Task prompt:
Each line below that contains "forward" should be counted. Give only the total.

[Items listed in a dataset]
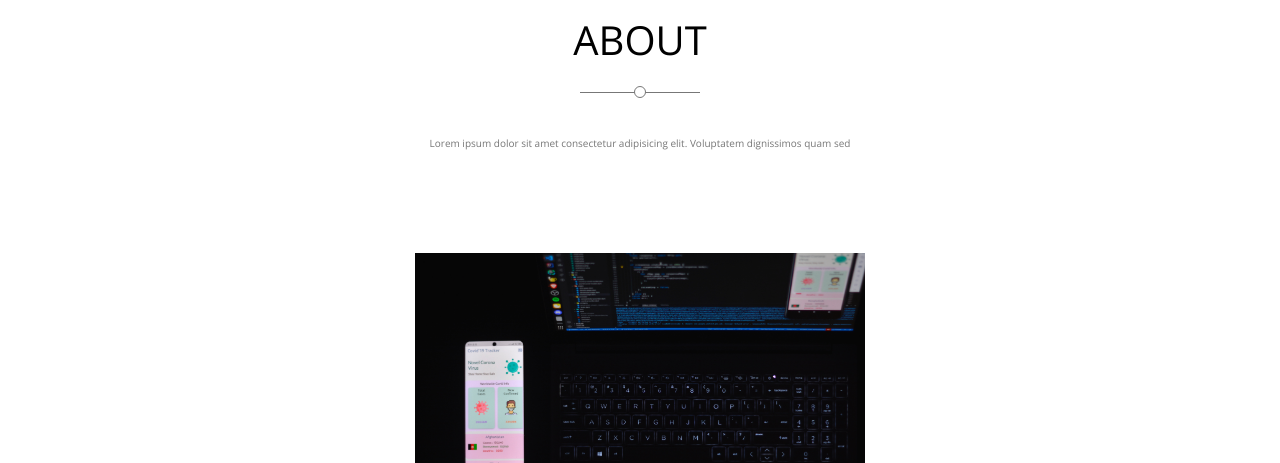
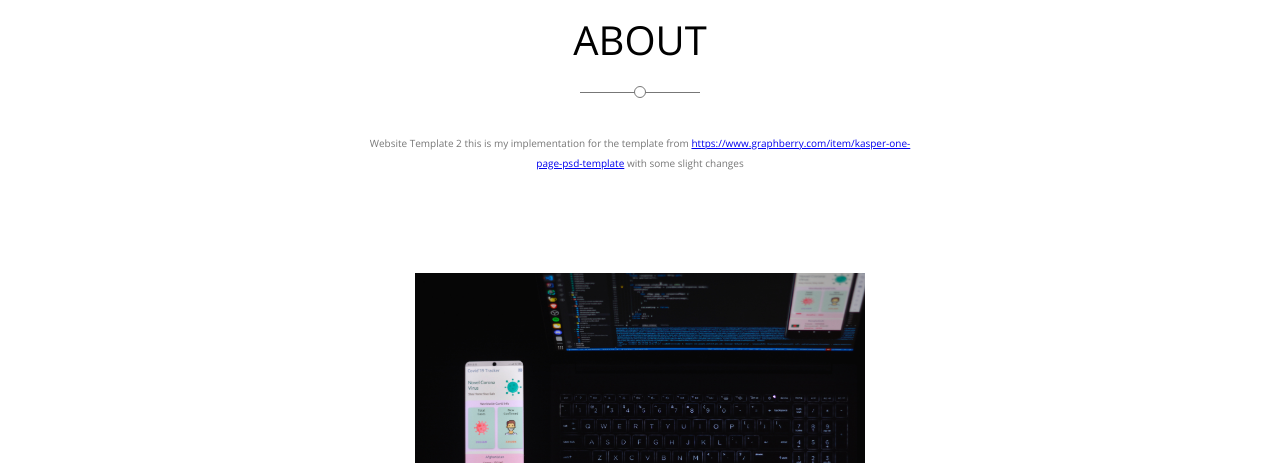
Before and after one commit to AhmedAwad97/Template-2, a website built with Parcel: page index.html in a window 1280 px wide. Shown: the part 4240-4703 px from the top of the page. Built offline with nearby package versions, Linux system fonts and the light colour scheme; files whose address does not match are found by name.

Commit message:
adding copyright

```diff
--- a/index.html
+++ b/index.html
@@ -256,8 +256,12 @@
           <div class="infos">
             <h2>About</h2>
             <p>
-              Lorem ipsum dolor sit amet consectetur adipisicing elit.
-              Voluptatem dignissimos quam sed
+              Website Template 2 this is my implementation for the template from
+              <a
+                href="https://www.graphberry.com/item/kasper-one-page-psd-template"
+                >https://www.graphberry.com/item/kasper-one-page-psd-template</a
+              >
+              with some slight changes
             </p>
           </div>
         </div>
```
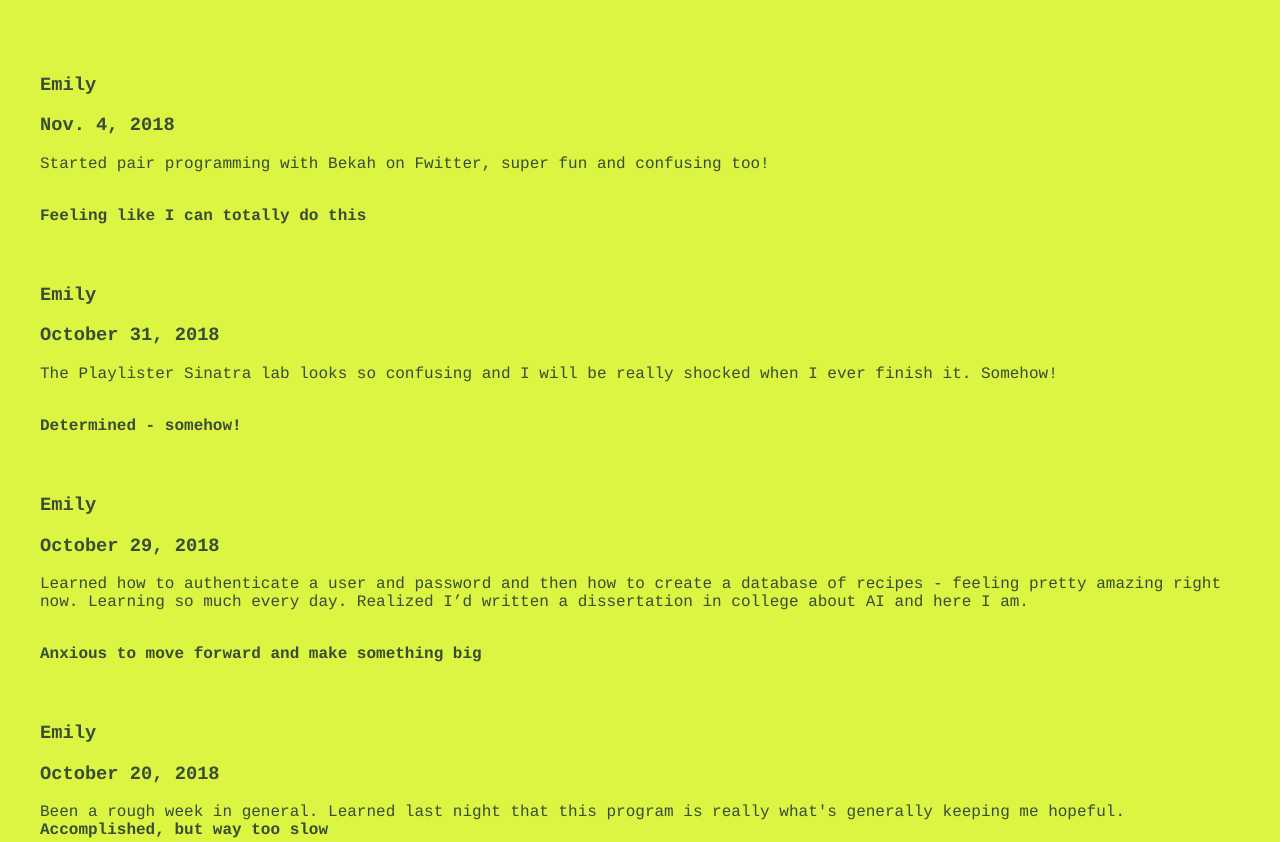
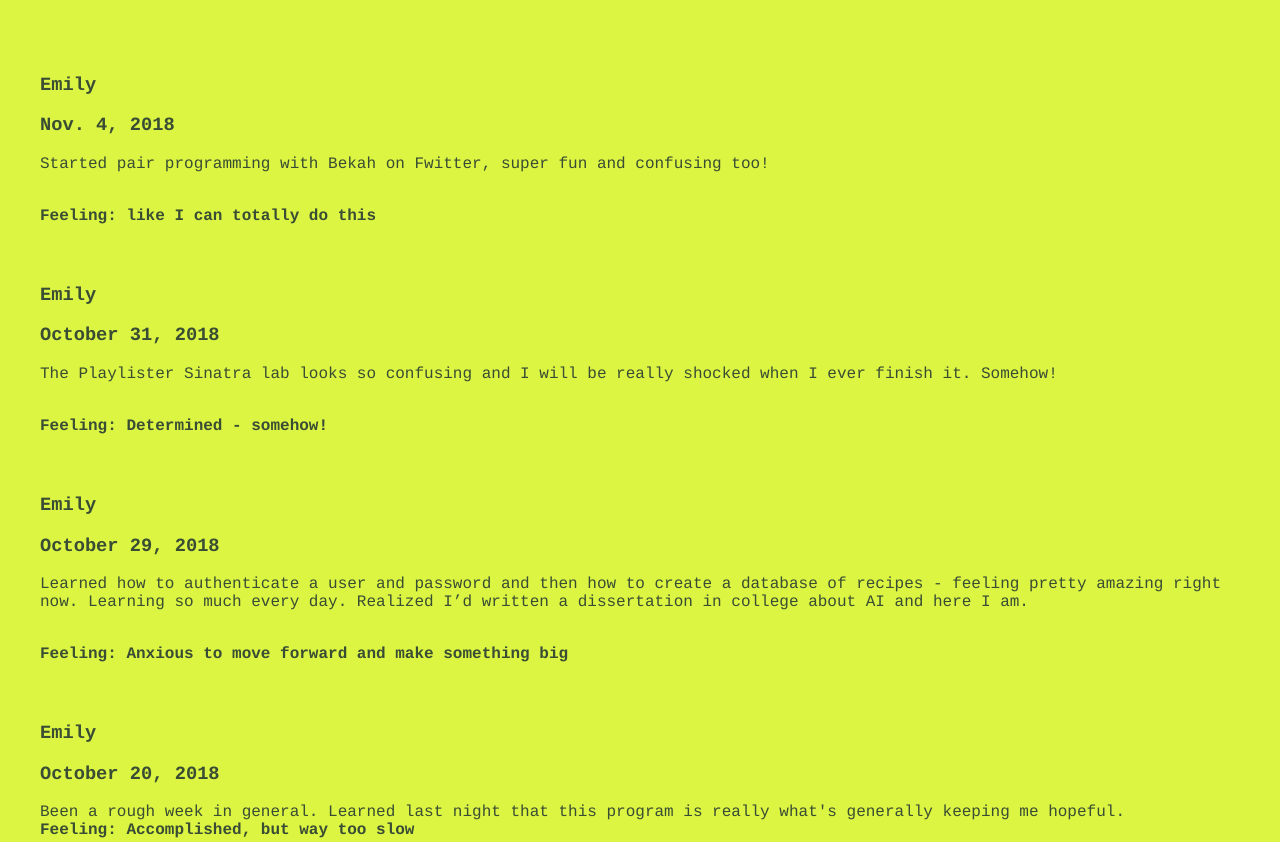
Before and after one commit to BillyPittman1993/musical-fortnight, a plain HTML site: page index.html in a window 1280 px wide. Shown: the part 110-952 px from the top of the page. Drawn offline with Linux system fonts and the light colour scheme.

Commit message:
changed styling

```diff
--- a/index.html
+++ b/index.html
@@ -14,7 +14,7 @@
       <h3>Month xx, 2018</h3>
       <p>update</p>
       <br>
-      <span>general feelings</span>
+      <span>Feeling: xyz</span>
     </div>
 
   -->
@@ -23,7 +23,7 @@
       <h3>Nov. 4, 2018</h3>
       <p>Started pair programming with Bekah on Fwitter, super fun and confusing too!</p>
       <br>
-      <span>Feeling like I can totally do this</span>
+      <span>Feeling: like I can totally do this</span>
     </div>
 
     <div class="Log_Entry">
@@ -31,7 +31,7 @@
       <h3>October 31, 2018</h3>
       <p>The Playlister Sinatra lab looks so confusing and I will be really shocked when I ever finish it. Somehow!</p>
       <br>
-      <span>Determined - somehow!</span>
+      <span>Feeling: Determined - somehow!</span>
     </div>
 
     <div class="Log_Entry">
@@ -39,14 +39,14 @@
       <h3>October 29, 2018</h3>
       <p>Learned how to authenticate a user and password and then how to create a database of recipes - feeling pretty amazing right now. Learning so much every day. Realized I’d written a dissertation in college about AI and here I am.</p>
       <br>
-      <span>Anxious to move forward and make something big</span>
+      <span>Feeling: Anxious to move forward and make something big</span>
     </div>
 
     <div class="Log_Entry">
       <h3>Emily</h3>
       <h3>October 20, 2018</h3>
       <p>Been a rough week in general. Learned last night that this program is really what's generally keeping me hopeful.<br>
-      <span>Accomplished, but way too slow</span>
+      <span>Feeling: Accomplished, but way too slow</span>
     </div>
 
     <div class="Log_Entry">
```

Result of this task:
2